We are a start-up company that sells a single product. It is called, “miniSquair®” and its purpose is to capture plume generated during open surgical procedures. It does this very well with a documented 99.5% efficiency assuming that the smoke evacuator to which it is attached can generate a minimum of 25 cfm of air flow which most are capable of doing. With its multiple other benefits over the competition, you will forgive me if I continue to wonder why, with pricing comparable to other offerings, our product is a “hard sell” in the American market.
My recent musings to this question were vexing to me since the product is gaining traction in alternative world-wide markets. Why is there this insistence to inhale surgical smoke in the operating rooms of the United States with the opposite being true elsewhere?
One obvious answer, based on our on-site observations, is that the surgeon simply refuses to try something new that he or she believes will interfere with their procedure or could lead to a complication. Worse yet would be the callous response, “If you don’t like the smoke, if it bothers you, find work elsewhere.” This was an actual response of a surgeon when a nurse requested he use smoke evacuation for his case. To these objections, the nurse or technician usually defers and the product will not be used. Nor will an alternative such as the ESU “pencil” be used.
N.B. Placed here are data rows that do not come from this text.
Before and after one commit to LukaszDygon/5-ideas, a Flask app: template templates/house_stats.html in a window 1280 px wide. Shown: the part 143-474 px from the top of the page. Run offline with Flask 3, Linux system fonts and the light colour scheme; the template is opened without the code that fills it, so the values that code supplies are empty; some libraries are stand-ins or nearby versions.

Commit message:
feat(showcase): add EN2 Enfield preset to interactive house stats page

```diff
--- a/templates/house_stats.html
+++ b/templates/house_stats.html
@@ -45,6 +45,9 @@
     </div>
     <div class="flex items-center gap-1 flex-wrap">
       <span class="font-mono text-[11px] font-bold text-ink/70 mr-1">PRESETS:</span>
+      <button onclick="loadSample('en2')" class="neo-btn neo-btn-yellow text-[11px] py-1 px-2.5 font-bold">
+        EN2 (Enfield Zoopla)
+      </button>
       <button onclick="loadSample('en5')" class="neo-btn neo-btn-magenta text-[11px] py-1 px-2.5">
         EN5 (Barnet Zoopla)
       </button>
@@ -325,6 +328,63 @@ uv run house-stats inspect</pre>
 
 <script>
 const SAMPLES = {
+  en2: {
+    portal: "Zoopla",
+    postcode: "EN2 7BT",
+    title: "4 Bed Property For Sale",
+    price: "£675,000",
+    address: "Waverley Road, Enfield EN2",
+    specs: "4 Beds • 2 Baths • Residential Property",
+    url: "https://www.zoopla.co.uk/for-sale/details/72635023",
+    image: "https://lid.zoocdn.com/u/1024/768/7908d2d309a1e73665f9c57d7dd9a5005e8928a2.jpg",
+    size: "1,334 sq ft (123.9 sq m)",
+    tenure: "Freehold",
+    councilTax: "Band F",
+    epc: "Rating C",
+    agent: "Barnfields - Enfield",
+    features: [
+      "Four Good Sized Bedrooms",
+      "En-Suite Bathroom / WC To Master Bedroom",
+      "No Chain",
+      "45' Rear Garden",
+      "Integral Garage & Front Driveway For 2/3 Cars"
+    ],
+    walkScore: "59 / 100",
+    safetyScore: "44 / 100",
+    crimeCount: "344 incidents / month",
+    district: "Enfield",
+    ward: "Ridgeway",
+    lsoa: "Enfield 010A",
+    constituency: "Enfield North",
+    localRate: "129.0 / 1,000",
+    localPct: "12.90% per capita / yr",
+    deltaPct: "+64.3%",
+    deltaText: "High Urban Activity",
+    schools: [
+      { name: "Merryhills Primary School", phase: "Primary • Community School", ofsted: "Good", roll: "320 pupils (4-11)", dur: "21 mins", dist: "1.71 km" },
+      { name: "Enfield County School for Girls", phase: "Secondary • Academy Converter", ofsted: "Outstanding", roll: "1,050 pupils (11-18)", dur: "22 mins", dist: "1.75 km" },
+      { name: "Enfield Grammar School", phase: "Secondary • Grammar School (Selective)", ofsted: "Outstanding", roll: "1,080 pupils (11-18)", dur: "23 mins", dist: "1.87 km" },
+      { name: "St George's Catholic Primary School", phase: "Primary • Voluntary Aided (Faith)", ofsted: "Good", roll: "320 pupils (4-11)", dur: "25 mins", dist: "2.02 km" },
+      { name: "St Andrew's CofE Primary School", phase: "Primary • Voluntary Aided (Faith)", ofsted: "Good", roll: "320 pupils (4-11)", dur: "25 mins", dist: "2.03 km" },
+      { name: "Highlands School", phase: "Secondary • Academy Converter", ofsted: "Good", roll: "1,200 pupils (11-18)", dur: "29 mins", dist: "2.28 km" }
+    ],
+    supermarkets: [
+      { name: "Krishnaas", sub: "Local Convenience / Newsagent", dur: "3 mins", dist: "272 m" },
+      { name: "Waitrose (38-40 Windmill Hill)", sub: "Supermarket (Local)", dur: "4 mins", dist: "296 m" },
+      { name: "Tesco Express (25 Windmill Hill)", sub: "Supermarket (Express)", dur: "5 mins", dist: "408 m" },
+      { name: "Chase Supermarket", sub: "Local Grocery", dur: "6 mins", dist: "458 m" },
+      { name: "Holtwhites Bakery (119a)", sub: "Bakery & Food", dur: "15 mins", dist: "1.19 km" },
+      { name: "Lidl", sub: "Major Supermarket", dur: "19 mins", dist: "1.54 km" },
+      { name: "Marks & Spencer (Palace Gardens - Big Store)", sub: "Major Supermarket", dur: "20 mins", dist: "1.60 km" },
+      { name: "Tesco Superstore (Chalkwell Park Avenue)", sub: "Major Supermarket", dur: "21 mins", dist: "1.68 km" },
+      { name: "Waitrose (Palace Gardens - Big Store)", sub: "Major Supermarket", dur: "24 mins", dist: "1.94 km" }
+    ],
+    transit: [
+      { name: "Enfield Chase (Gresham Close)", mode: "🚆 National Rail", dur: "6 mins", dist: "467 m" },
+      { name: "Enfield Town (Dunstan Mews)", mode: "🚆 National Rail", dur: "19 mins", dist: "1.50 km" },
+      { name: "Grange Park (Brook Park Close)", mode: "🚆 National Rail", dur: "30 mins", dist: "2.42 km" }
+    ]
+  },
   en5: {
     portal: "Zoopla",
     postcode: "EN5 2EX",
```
Perhaps, the doctor will agree to its use, the operation proceeds without event, no objection to future use is stated but the product is never used again.
In both instances, the perioperative team wants the device used but it doesn’t get done. Why? In the first case, the physician’s objection could be overcome with a simple question. “What gives you the right to not allow me to protect my health?” Truly, does any surgeon have the right to say, “I don’t care about your health” or simply to say, “No” without any explanation? In this scenario, I believe it is a lack of physician knowledge about the proven adverse effects of chronic inhalation of nanoparticles which are 80% of surgical plume that fuels the rejection. The more sarcastic possibility is that use of smoke evacuation technology does not directly benefit the surgeon since no additional revenue is generated or other self-serving benefit accrues to its use…or does it? Recent evidence indicates that effective smoke capture can prevent aerosolization of viable bacteria that are released from the patient by electrocautery and can, at the same time, significantly reduce contamination of a simulated surgical wound. Certainly a potential patient benefit of reduced rate of surgical site infection (SSI) would be of interest to the surgeon.
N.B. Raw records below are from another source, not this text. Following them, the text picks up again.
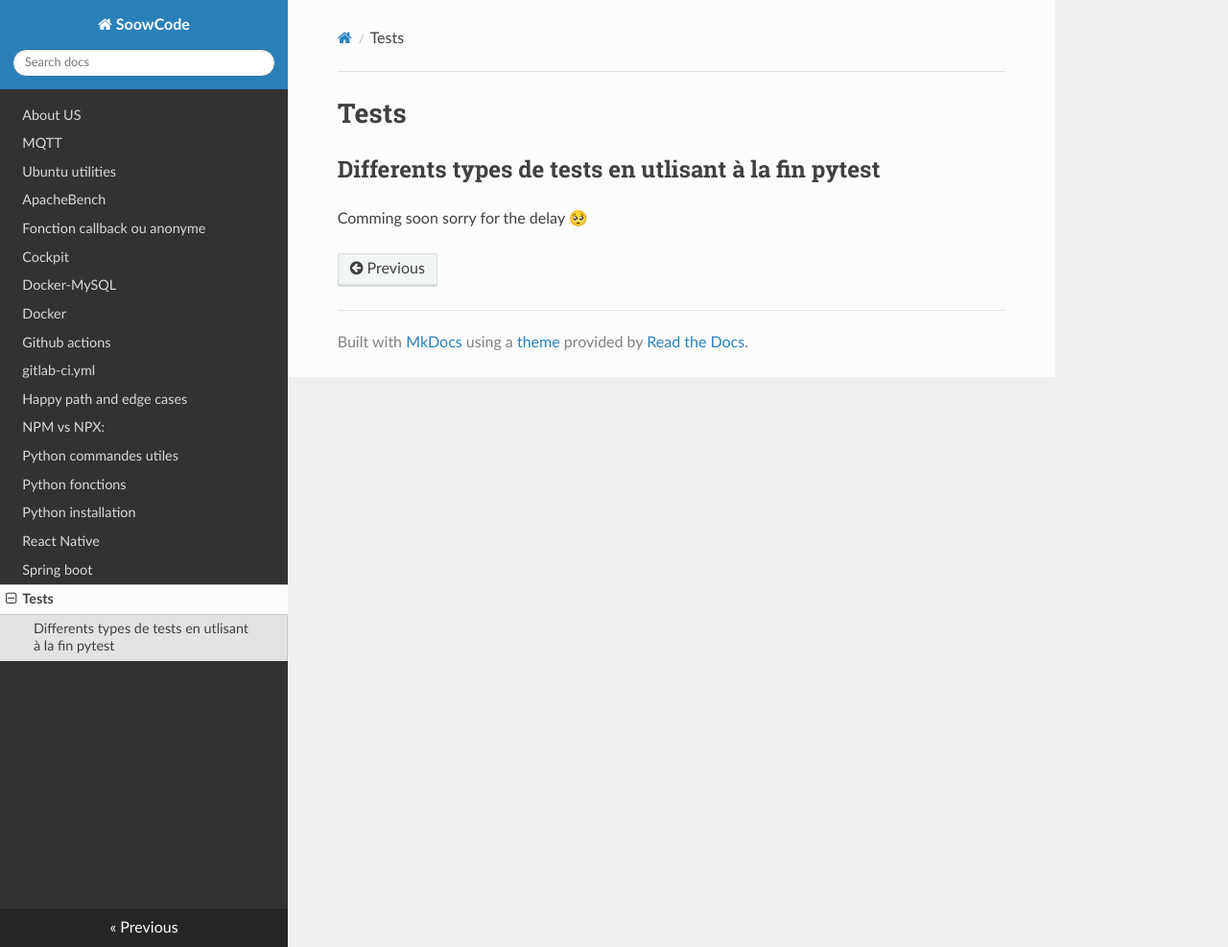
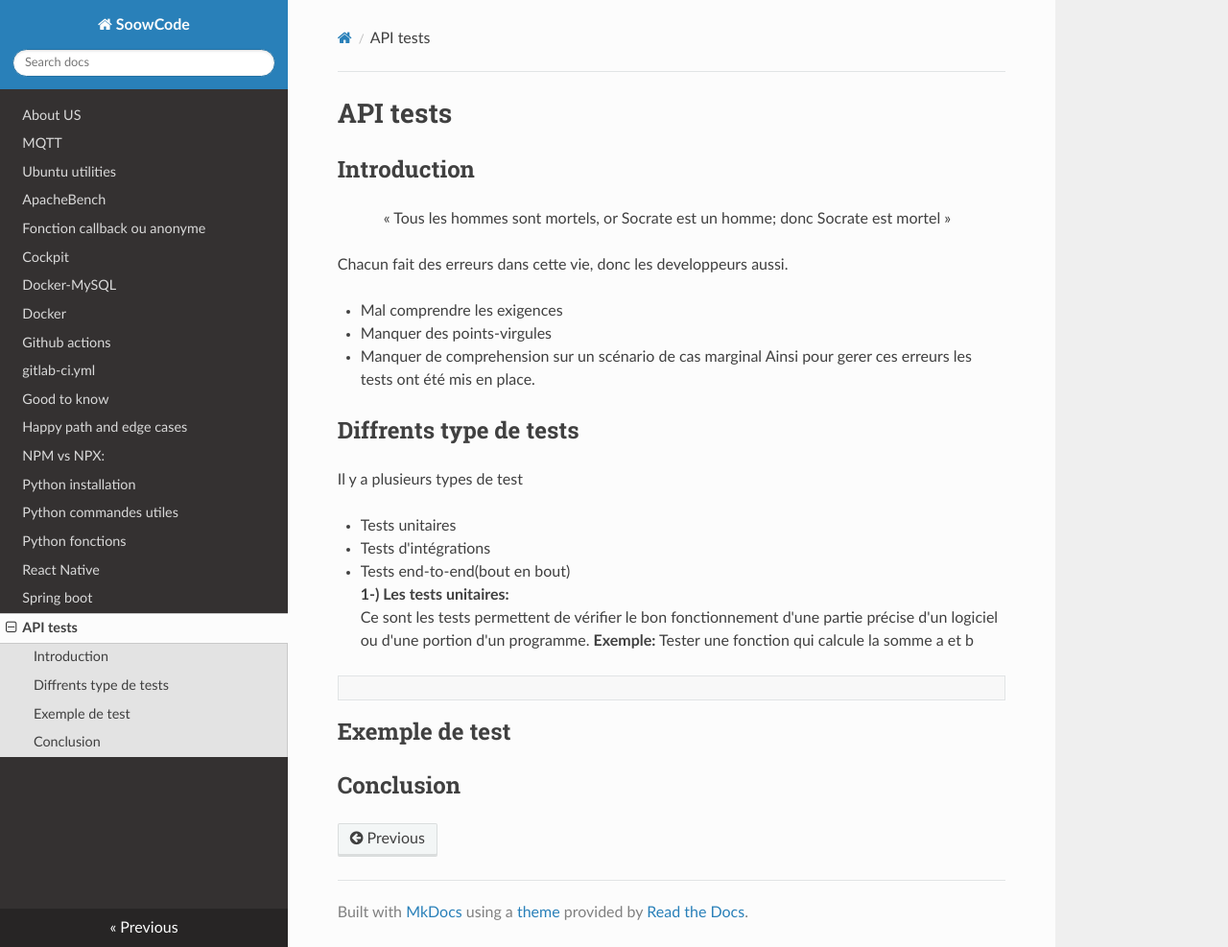
Before and after one commit to soowcode/soowcode.github.io, an MkDocs documentation site: the page built from docs/tests.md, in a window 1280 px wide and 987 px high. Shown: the whole window at 96% size. Built offline with MkDocs 1.6.1, drawn with Linux system fonts in a browser that asks for light colours; nearby versions of some CDN libraries.

Commit message:
#3: update the documentation by refactoring

````diff
--- a/docs/tests.md
+++ b/docs/tests.md
@@ -1,3 +1,25 @@
-# Tests
-## Differents types de tests en utlisant à la fin pytest
-Comming soon sorry for the delay 🥺
+# API tests
+## Introduction
+>> « Tous les hommes sont mortels, or Socrate est un homme; donc Socrate est mortel »
+
+
+Chacun fait des erreurs dans cette vie, donc les developpeurs aussi.
+
+- Mal comprendre les exigences
+- Manquer des points-virgules
+- Manquer de comprehension sur un scénario de cas marginal
+Ainsi pour gerer ces erreurs les tests ont été mis en place.
+## Diffrents type de tests
+Il y a plusieurs types de test
+
+- Tests unitaires
+- Tests d'intégrations
+- Tests end-to-end(bout en bout)
+**1-) Les tests unitaires:**
+Ce sont les tests permettent de vérifier le bon fonctionnement d'une partie précise d'un logiciel ou d'une portion d'un programme.
+**Exemple:**
+Tester une fonction qui calcule la somme a et b
+```
+```
+## Exemple de test
+## Conclusion
````
Also changed, not shown: docs/docker.md (+11 -5 lines), docs/gitlab_ci.md (+4 -1 lines), docs/good-to-know.md (added, +8 -0 lines), docs/happy-path-and-edge-cases.md (+2 -2 lines), docs/python-.md (renamed from docs/python-installation.md, +5 -3 lines), docs/python-functions.md (+2 -0 lines), docs/img/did-you-know.gif (added), docs/img/docker.gif (added).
In the second instance where the clinicians want to use the device but it never materializes means the decision to purchase was denied by committee or by executive fiat. Here again, lack of knowledge of the product’s “value proposition,” documented through research, is unknown. The rejection is almost guaranteed by the fact that company representatives, who could best explain the benefits of use, are excluded from the conversation. Thus, third parties make decisions with limited information and lack a full understanding of potential benefits to value-based healthcare.
For example, in the case of effective smoke evacuation, committee members or a sole administrator may not realize that the costs of smoke removal will pay for itself many times over by limiting or eliminating future health-related disability claims or even civil liability suits if OSHA guidelines for employee protection are not met and serious systemic illnesses result. Further, the use of effective smoke capture could reduce the health system’s costs related to readmissions for treatment of SSI’s.
Thus, we must consider all pertinent aspects of smoke evacuation. The cost/unit must be considered in light of the real costs related to NOT using available, effective technology. In fact, inclusion of a central vacuum system to replace individual smoke evacuators will decrease the cost/case by 50-55% by eliminating the need to replace costly ULPA filters. This is a perfect example of what is now called, “value-based healthcare.”